Under the FHA’s expected new plan, these waiting periods will be waived in full.

This one policy change will do more to increase demand than anything else the government has come up with. It directly addresses the biggest obstacle to increases sales volumes in the market — lack of qualified borrowers. If this change does occur, demand will pick up substantially. Potential buyers must still have a sufficient down payment — currently a paltry 3.5% — and they must have a FICO score high enough to meet FHA standards — currently a ridiculously low 580 — but those two unchallenging requirements are the only factors limiting demand.

Soon, FHA-insured loans may be available to home buyers who may have been recently foreclosed upon; for whom a short sale was necessary; or for whom a Chapter 7 bankruptcy was discharged yesterday.

The FHA’s new waiver on foreclosures, short sales and bankruptcies would add to the national pool of home buyers, creating buy-side demand for housing and upward pressure for home values nationwide.

The policy will also dramatically increase shadow inventory as millions of underwater loan owners default to take advantage of the change in policy. However, the banks don’t seem too concerned about shadow inventory as they merely plan to liquidate over time to the same people who just defaulted; after all, those potential buyers don’t have to wait, and they shouldn’t have to, right?

The FHA has grown its market share since the start of the decade on a combination of sound mortgage guidelines, low mortgage rates for borrowers, and a minimum downpayment option of just 3.5%. With its expected “waiting period” waiver, the FHA figures to grow its market share, and the pool of potential buyers nationwide.

Home prices have made slow, steady gains since October 2011 and those gains may accelerate with new FHA policies.

Wishful thinking. However, this new policy will have an impact. It may or may not positively impact pricing, that depends mostly on how well lenders manage their liquidations on the supply side.

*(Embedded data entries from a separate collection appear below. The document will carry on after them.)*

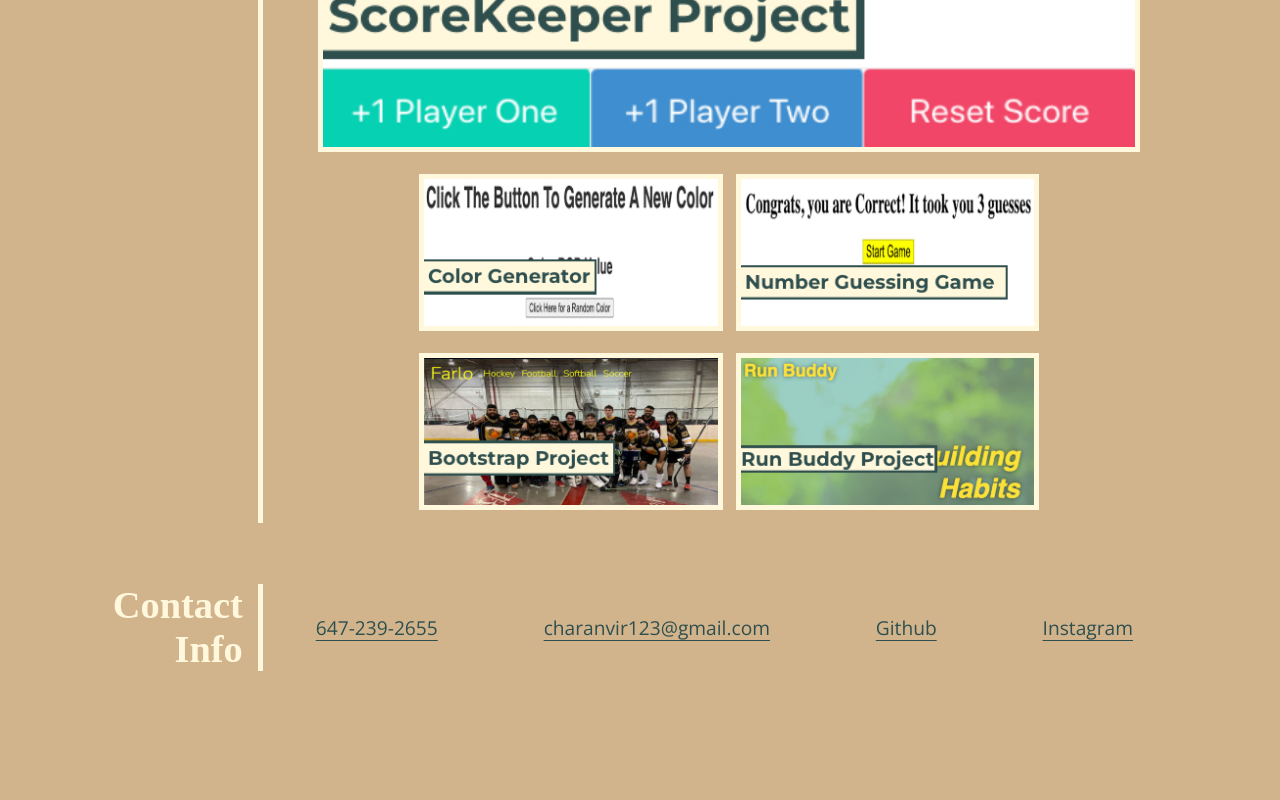
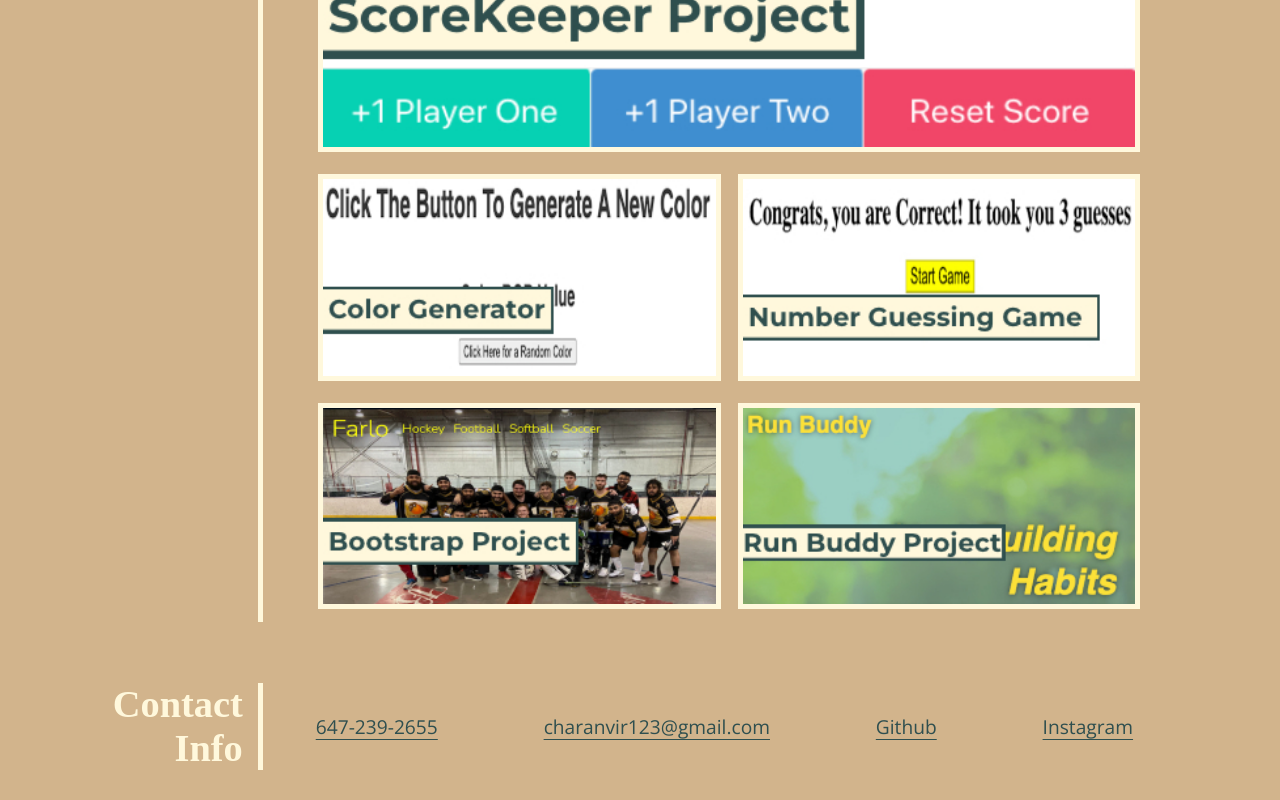
Before and after one commit to Charanvir/Official-Portfolio, a plain HTML site: page index.html in a window 1280 px wide. Shown: the part 1008-1808 px from the top of the page. Before the commit the page ends 1709 px from the top, so only its background shows below. Drawn offline with nearby package versions, Linux system fonts and the light colour scheme.

Commit message:
fixed sizing issues for all project images

```diff
--- a/assets/css/style1.css
+++ b/assets/css/style1.css
@@ -169,7 +169,7 @@ header nav a:hover {
 
 .twoProjects {
     display: flex;
-    max-width: 100%;
+    width: 90%;
     max-height: 100%;
     justify-content: space-between;
     margin: 1% 0;
@@ -186,7 +186,7 @@ header nav a:hover {
 }
 
 .singleProject {
-    max-width: 49%;
+    width: 49%;
 }
 
 
```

It should cause sales volumes to rise which may help the housing market find that elusive “escape velocity” the bottom callers are praying for.